Brief:
Using the listing below, return every line that includes "diagrams".
====
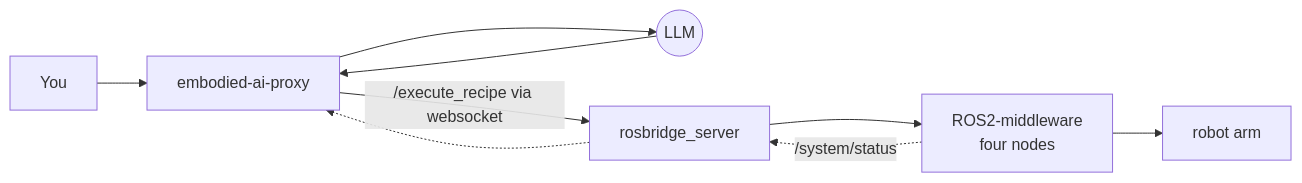
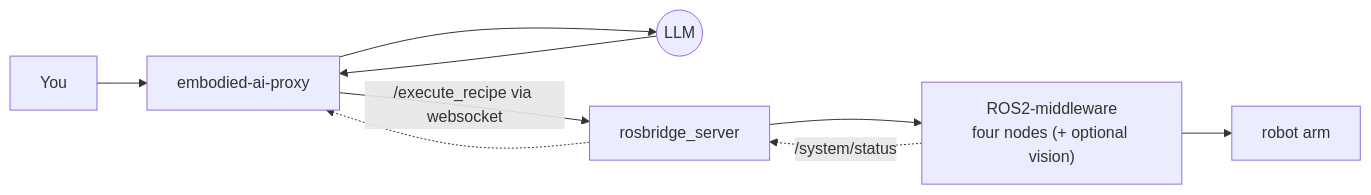
The first of 2 diagrams in docs/architecture.md (Jeremy-Allan/ROS2-middleware), drawn with Mermaid before and after one commit. The commit also changed other lines of this file and 31 other files, not shown here.

````diff
--- a/docs/architecture.md
+++ b/docs/architecture.md
@@ -7,10 +7,10 @@
 ```mermaid
 flowchart LR
     U["You"] --> P["embodied-ai-proxy"]
     P --> L(("LLM"))
     L --> P
     P -->|"/execute_recipe via websocket"| B["rosbridge_server"]
-    B --> M["ROS2-middleware<br/>four nodes"]
+    B --> M["ROS2-middleware<br/>four nodes (+ optional vision)"]
     M --> R["robot arm"]
     M -.->|"/system/status"| B -.-> P
 ```
````
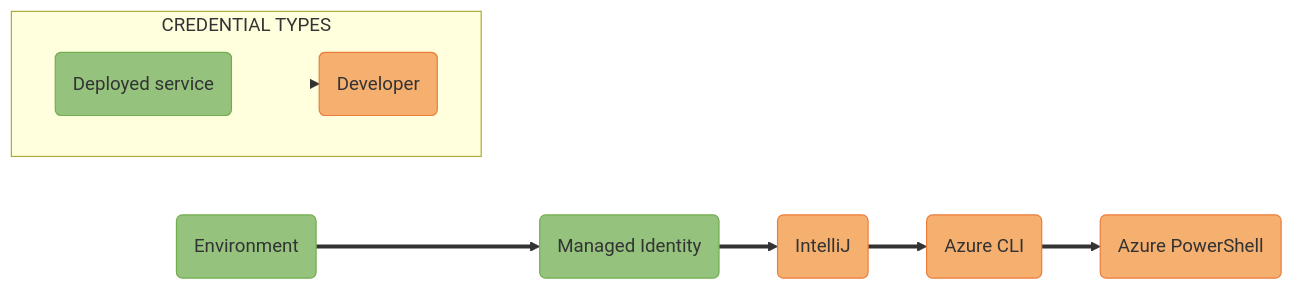
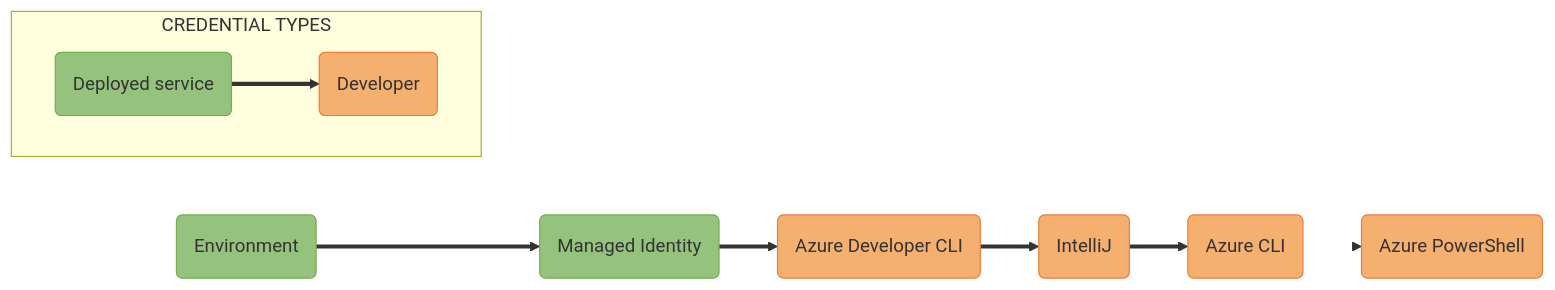
Before and after one commit to Azure/azure-sdk-for-java: the diagram in sdk/identity/azure-identity/images/mermaidjs/DefaultAzureCredentialAuthFlow.md, drawn with Mermaid. The commit also changed 2 other files, not shown here.

Commit message:
update docs for AzureDeveloperCliCredential

````diff
--- a/sdk/identity/azure-identity/images/mermaidjs/DefaultAzureCredentialAuthFlow.md
+++ b/sdk/identity/azure-identity/images/mermaidjs/DefaultAzureCredentialAuthFlow.md
@@ -1,28 +1,28 @@
 ```mermaid
 %% STEPS TO GENERATE IMAGE
 %% =======================
 %% 1. Install mermaid CLI (see https://github.com/mermaid-js/mermaid-cli/blob/master/README.md)
 %% 2. Run command: mmdc -i DefaultAzureCredentialAuthFlow.md -o DefaultAzureCredentialAuthFlow.svg
 
 flowchart LR;
-    A(Environment):::deployed ==> B(Managed Identity):::deployed ==> C(IntelliJ):::developer ==> D(Azure CLI):::developer ==> E(Azure PowerShell):::developer;
+    A(Environment):::deployed ==> B(Managed Identity):::deployed ==> C(Azure Developer CLI):::developer ==> D(IntelliJ):::developer ==> E(Azure CLI):::developer ==> F(Azure PowerShell):::developer;
 
     subgraph CREDENTIAL TYPES;
         direction LR;
         Deployed(Deployed service):::deployed ==> Developer(Developer):::developer;
 
         %% Hide links between boxes in the legend by setting width to 0. The integers after "linkStyle" represent link indices.
         linkStyle 4 stroke-width:0px;
     end;
 
     %% Define styles for credential type boxes
     classDef deployed fill:#95C37E, stroke:#71AD4C;
     classDef developer fill:#F5AF6F, stroke:#EB7C39;
 
     %% Add API ref links to credential type boxes
     click A "https://docs.microsoft.com/java/api/com.azure.identity.environmentcredential?view=azure-java-stable" _blank;
     click B "https://docs.microsoft.com/java/api/com.azure.identity.managedidentitycredential?view=azure-java-stable" _blank;
-    click C "https://docs.microsoft.com/java/api/com.azure.identity.intellijcredential?view=azure-java-stable" _blank;
+    click D "https://docs.microsoft.com/java/api/com.azure.identity.intellijcredential?view=azure-java-stable" _blank;
     click E "https://docs.microsoft.com/java/api/com.azure.identity.azureclicredential?view=azure-java-stable" _blank;
     click F "https://docs.microsoft.com/java/api/com.azure.identity.azurepowershellcredential?view=azure-java-stable" _blank;
 ```
````
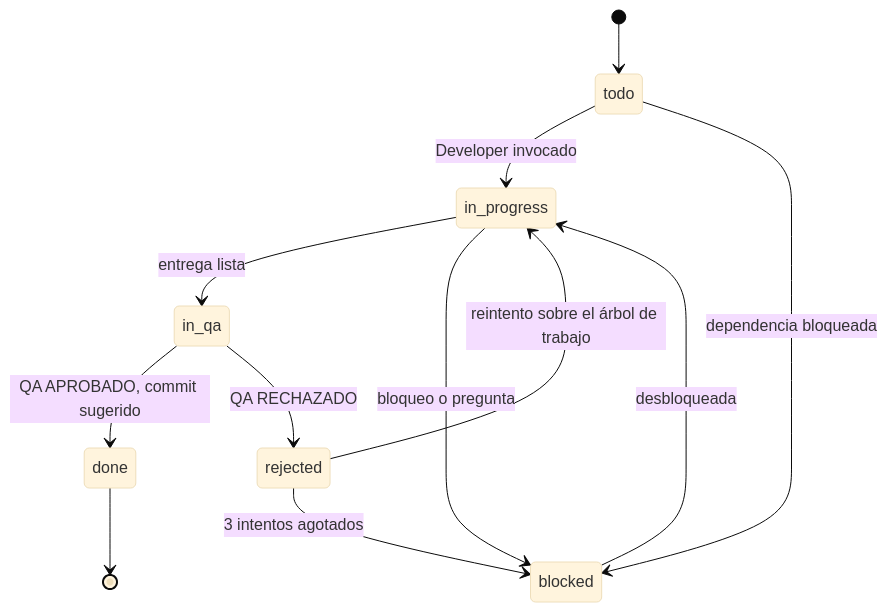
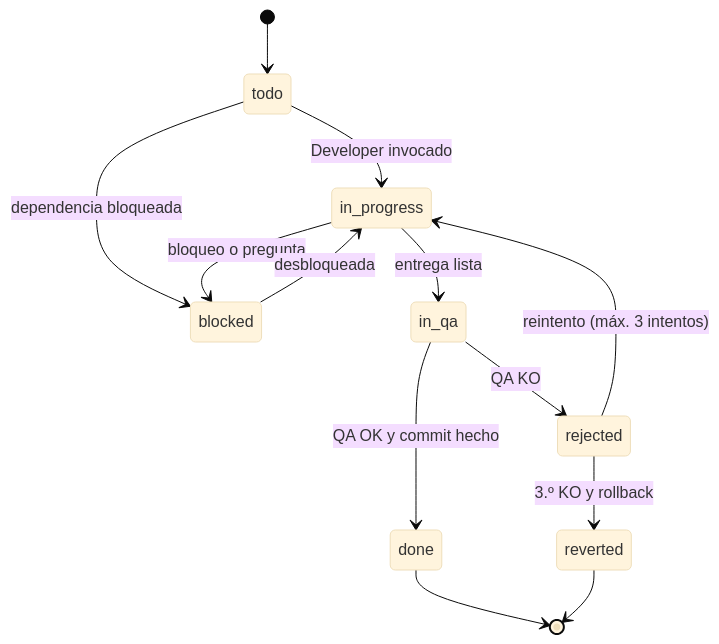
Before and after one commit to JordiTurell/GrangesAndreu: the fourth of 4 diagrams in flujo-agents.md, drawn with Mermaid (base theme). The commit also changed other lines of this file and 5 other files, not shown here.

First line of the commit message:
Agentes: flujo nuevo con tareas pequenas, commit y rollback por tarea

````diff
--- a/flujo-agents.md
+++ b/flujo-agents.md
@@ -124,14 +103,15 @@
 ```mermaid
 stateDiagram-v2
     [*] --> todo
     todo --> in_progress: Developer invocado
     todo --> blocked: dependencia bloqueada
     in_progress --> in_qa: entrega lista
     in_progress --> blocked: bloqueo o pregunta
-    in_qa --> done: QA APROBADO, commit sugerido
-    in_qa --> rejected: QA RECHAZADO
-    rejected --> in_progress: reintento sobre el árbol de trabajo
-    rejected --> blocked: 3 intentos agotados
+    in_qa --> done: QA OK y commit hecho
+    in_qa --> rejected: QA KO
+    rejected --> in_progress: reintento (máx. 3 intentos)
+    rejected --> reverted: 3.º KO y rollback
     blocked --> in_progress: desbloqueada
     done --> [*]
+    reverted --> [*]
 ```
````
====
Result of the exercise:
The first of 2 diagrams in docs/architecture.md (Jeremy-Allan/ROS2-middleware), drawn with Mermaid before and after one commit. The commit also changed other lines of this file and 31 other files, not shown here.
Before and after one commit to JordiTurell/GrangesAndreu: the fourth of 4 diagrams in flujo-agents.md, drawn with Mermaid (base theme). The commit also changed other lines of this file and 5 other files, not shown here.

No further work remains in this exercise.